The ASIO protocol was developed by Steinberg, the makers of the popular multi-track recording software Cubase. The primary goal of ASIO sound card drivers was to solve one vexing problem for digital music producers: latency. Latency is a short delay between the time an audio signal enters into a system (i.e. your computer) and the time when it exits the system. You’ve probably noticed latency before while talking on the phone with someone watching the same TV channel as you. There’s a slight delay between the time the audio from their TV enters into their phone and emerges out your handset, so that the two devices are out of sync. This is latency.
On the phone, and for normal audio applications, latency is hardly noticeable and mostly inconsequential. But high latency is absolute anathema to music producers. That’s because even a millisecond’s worth of delay—particularly unpredictable delay—can mean the difference between a note being off beat or spot on. Latency is doubly bothersome to those working with digital audio because there is latency in playback and latency for recording.
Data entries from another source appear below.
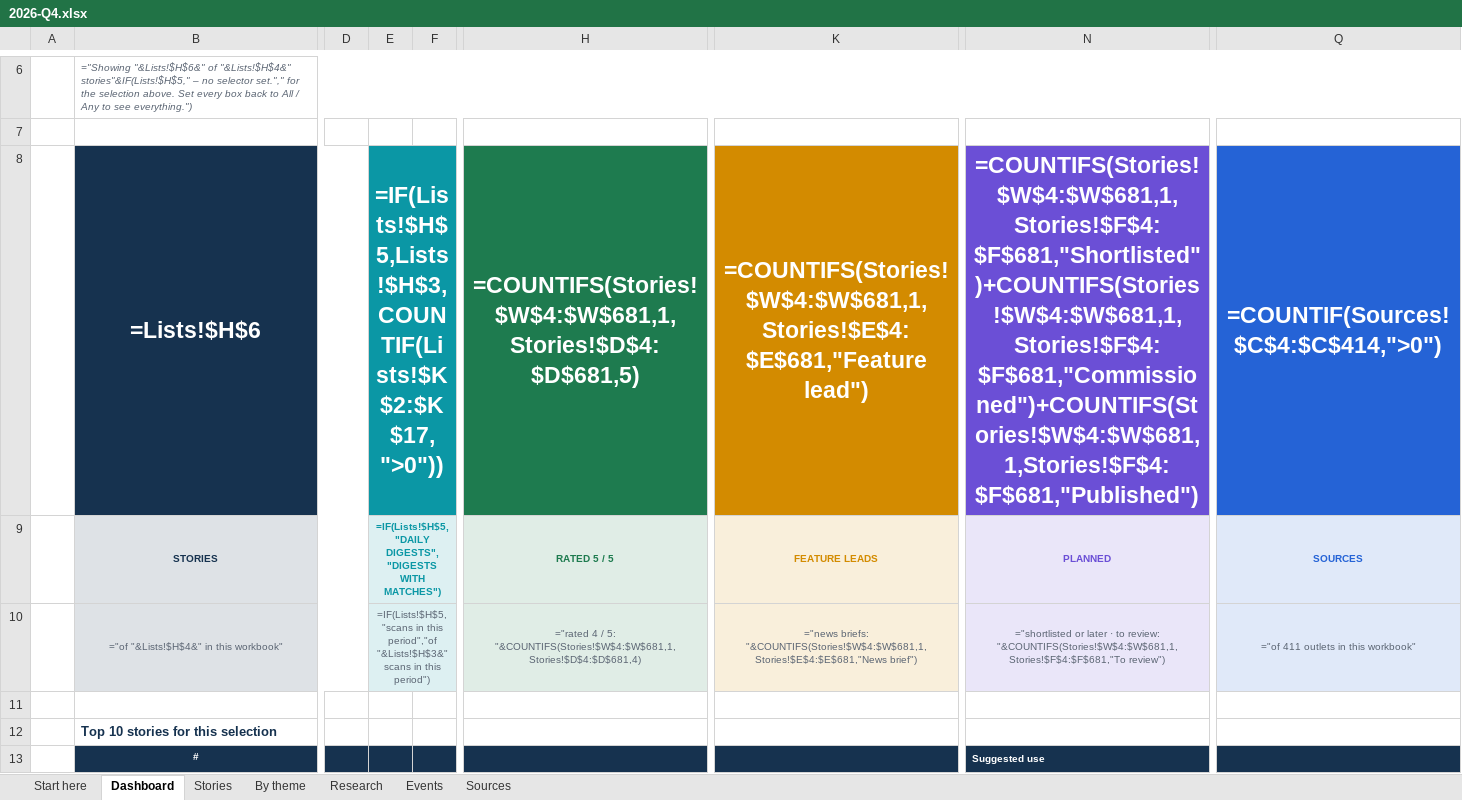
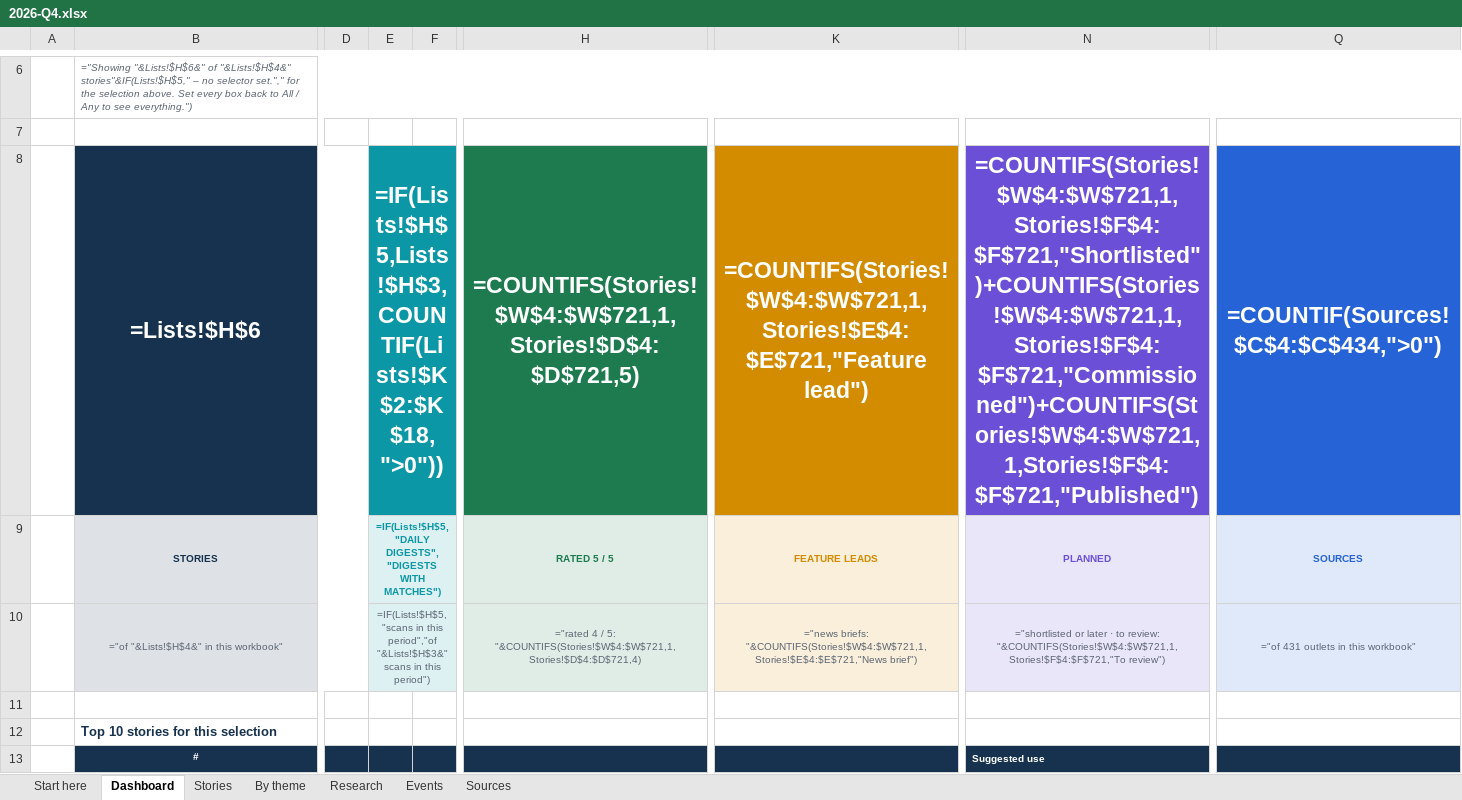
Before and after one commit to monabadr12/geotech-news, an Excel workbook: docs/exports/2026-Q4.xlsx, sheet Dashboard, drawn as a sheet; only a part is shown, gaps mark what is left out; values as stored, in another font and other column widths than the file's, no borders; formulas without a stored value are shown as written; charts and pictures and conditional formats not drawn; the diff covers the shown part only; the diff names each change by its address in the sheet, - before the commit and + after, or states it on an @@ line.

```diff
--- a/docs/exports/2026-Q4.xlsx (sheet Dashboard)
+++ b/docs/exports/2026-Q4.xlsx (sheet Dashboard)
-E8: =IF(Lists!$H$5,Lists!$H$3,COUNTIF(Lists!$K$2:$K$17,">0"))
+E8: =IF(Lists!$H$5,Lists!$H$3,COUNTIF(Lists!$K$2:$K$18,">0"))
-H8: =COUNTIFS(Stories!$W$4:$W$681,1,Stories!$D$4:$D$681,5)
+H8: =COUNTIFS(Stories!$W$4:$W$721,1,Stories!$D$4:$D$721,5)
-K8: =COUNTIFS(Stories!$W$4:$W$681,1,Stories!$E$4:$E$681,"Feature lead")
+K8: =COUNTIFS(Stories!$W$4:$W$721,1,Stories!$E$4:$E$721,"Feature lead")
-N8: =COUNTIFS(Stories!$W$4:$W$681,1,Stories!$F$4:$F$681,"Shortlisted")+COUNTIFS(Stories!$W$4:$W$681,1,Stories!$F$4:$F$681,"Commissioned")+COUNTIFS(Stories!$W$4:$W$681,1,Stories!$F$4:$F$681,"Published")
+N8: =COUNTIFS(Stories!$W$4:$W$721,1,Stories!$F$4:$F$721,"Shortlisted")+COUNTIFS(Stories!$W$4:$W$721,1,Stories!$F$4:$F$721,"Commissioned")+COUNTIFS(Stories!$W$4:$W$721,1,Stories!$F$4:$F$721,"Published")
-Q8: =COUNTIF(Sources!$C$4:$C$414,">0")
+Q8: =COUNTIF(Sources!$C$4:$C$434,">0")
-H10: …/ 5: "&COUNTIFS(Stories!$W$4:$W$681,1,Stories!$D$4:$D$681,4)
+H10: …/ 5: "&COUNTIFS(Stories!$W$4:$W$721,1,Stories!$D$4:$D$721,4)
-K10: ="news briefs: "&COUNTIFS(Stories!$W$4:$W$681,1,Stories!$E$4:$E$681,"News brief")
+K10: ="news briefs: "&COUNTIFS(Stories!$W$4:$W$721,1,Stories!$E$4:$E$721,"News brief")
-N10: …to review: "&COUNTIFS(Stories!$W$4:$W$681,1,Stories!$F$4:$F$681,"To review")
+N10: …to review: "&COUNTIFS(Stories!$W$4:$W$721,1,Stories!$F$4:$F$721,"To review")
-Q10: ="of 411 outlets in this workbook"
+Q10: ="of 431 outlets in this workbook"
```
Also changed, not shown: 1 added row and 192 edited cells elsewhere in this sheet, sheet By theme, sheet Stories, sheet Sources, sheet Research, sheet Start here, sheet Events, hidden cells, charts or pictures, docs/exports/geotech-news-archive.xlsx, 41 other files.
So, the more tracks you are layering, the worse it becomes.
Latency, for the most part, only exists in digital audio formats. That’s because the audio must be captures as an analog sound and then processed into ones and zeros before being recorded onto the hard disk. Furthermore, there are a number of other processes that the data must pass through that are part and parcel to the Windows operating system. Each layer that the sound must pass through before reaching the speakers or the writeable memory adds a split millisecond of latency.
ASIO sound card drivers seek to reduce this problem by bypassing all unnecessary layers and communicating with the hardware as directly as possible. For example, most Windows applications must pass their audio data through the Microsoft DirectSound intermediary or another Windows-based mixer before reaching the soundcard or an application being used to record audio. ASIO sound card drivers provide an alternate route for digital audio to pass through that skips most of these additional processes.
Aside from lower latency, ASIO drivers have the benefit of providing “bit transparent” outputs. That is, the audio has not been mixed down or resampled, meaning that it will usually be of higher fidelity than if you were to use a non-ASIO driver.
Professional audio hardware and sound cards designed for musicians will usually come with ASIO drivers bundled with them. But you can find ASIO drivers for virtually any consumer-grade sound card. A good place to start is ASIO4ALL, a universal ASIO driver for Windows. Get it here: http://www.asio4all.com/